One of the great pleasures I find in life is the creation and enjoyment of food. There’s much to be said about food’s impact on individuals, cultures, and societies. And I’ve seldom met people who said they didn’t enjoy food. I consider myself fortunate in that I’m not a picky or selective eater – I’ll crave Waffle House (okay, I’ve never actually been there) as much as I’ll have hankerings for an Indian paneer dish, or enjoy tacos de lengua as much as I would fresh sashimi.
I hope to dedicate some bandwidth on this blog to food, whether that’s a restaurant review, recipe, or just plain ol’ commentary on the sustenance of life. But first, I want to give a little introductory groundwork on my personal passion for food and cooking and how it’s turned into one of my most enjoyable hobbies.
I often think about what life would have been like had I stayed in industry as a working professional rather than come back to grad school. As an engineering student, I’ve more recently begun to process these thoughts transactionally. For example, in addition to the cost of a graduate degree, what other opportunity costs am I shelling out by coming back to school?

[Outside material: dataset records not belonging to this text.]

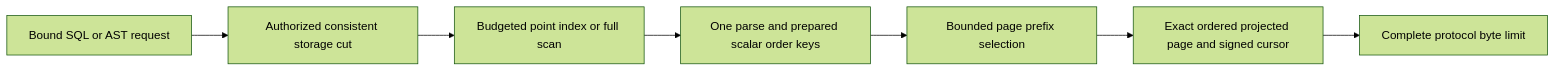
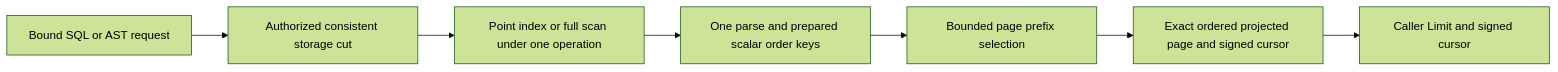
Before and after one commit to managedcode/KeyLoad: the first of 3 diagrams in docs/Features/QueryExecution.md, drawn with Mermaid (forest theme). The commit also changed other lines of this file and 673 other files, not shown here.

````diff
--- a/docs/Features/QueryExecution.md
+++ b/docs/Features/QueryExecution.md
@@ -7,9 +7,9 @@
 ```mermaid
 flowchart LR
     Request[Bound SQL or AST request] --> Cut[Authorized consistent storage cut]
-    Cut --> Source[Budgeted point index or full scan]
+    Cut --> Source[Point index or full scan under one operation]
     Source --> Prepared[One parse and prepared scalar order keys]
     Prepared --> Selection[Bounded page prefix selection]
     Selection --> Page[Exact ordered projected page and signed cursor]
-    Page --> Limit[Complete protocol byte limit]
+    Page --> Limit[Caller Limit and signed cursor]
 ```
````
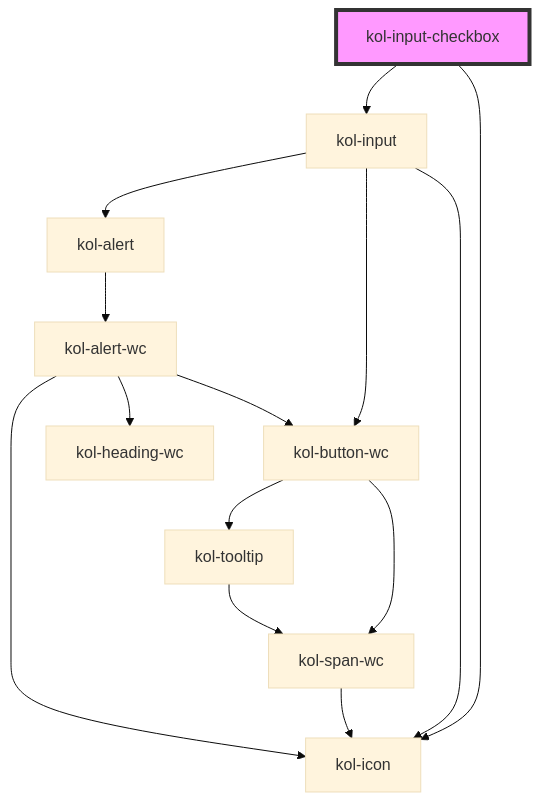
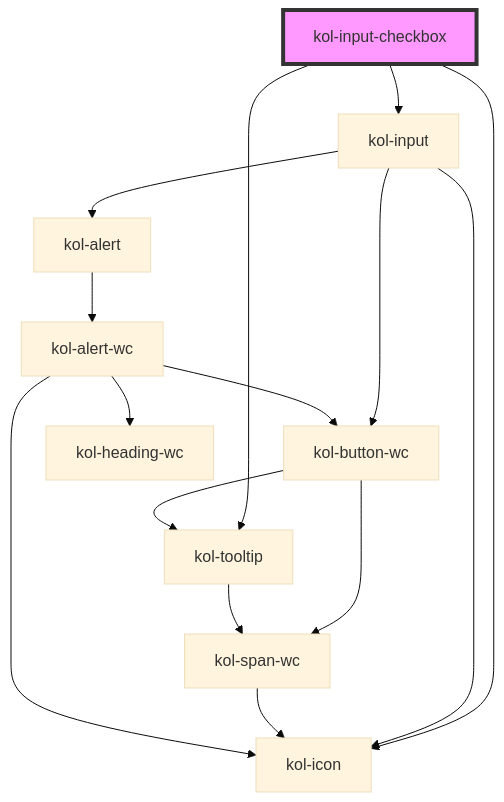
The diagram in packages/components/src/components/input-checkbox/readme.md (public-ui/kolibri), drawn with Mermaid (base theme) before and after one commit. The commit also changed other lines of this file and 96 other files, not shown here.

````diff
--- a/packages/components/src/components/input-checkbox/readme.md
+++ b/packages/components/src/components/input-checkbox/readme.md
@@ -98,17 +100,18 @@
 ```mermaid
 graph TD;
   kol-input-checkbox --> kol-input
   kol-input-checkbox --> kol-icon
+  kol-input-checkbox --> kol-tooltip
   kol-input --> kol-icon
   kol-input --> kol-button-wc
   kol-input --> kol-alert
   kol-button-wc --> kol-span-wc
   kol-button-wc --> kol-tooltip
   kol-span-wc --> kol-icon
   kol-tooltip --> kol-span-wc
   kol-alert --> kol-alert-wc
   kol-alert-wc --> kol-heading-wc
   kol-alert-wc --> kol-button-wc
   kol-alert-wc --> kol-icon
   style kol-input-checkbox fill:#f9f,stroke:#333,stroke-width:4px
 ```
````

Hindsight is often said to be 20/20 but I’m not sure that really applies in this case. I’m often unsatisfied with the status quo so I’m apt to romanticize the past and future elements of my life while grumbling about the present. In other words, I’ve found that I never find satisfaction being in here and now and tend to either think about how great things used to be, or long for what’s to come.
To clarify my remark about clouded hindsight, I think about the times when I was working, feeling unsatisfied, and romanticizing about the new opportunities grad school could create for me. Certainly I had some expectation of rigor, work, and the finitude of time, but I was always willing to submit those practical trade-offs for the glory of it being “worth it.”
It’s very easy to reverse that in my present situation – i.e., wish I were back in the working world – or just shift the time frame forward – i.e., think about how awesome life will be after I graduate. The fact of the matter is, it will always be easy to gripe about the current situation and try to pursue something that’s bigger and better. It’s no wonder why so many young professionals switch jobs at the rate that they do.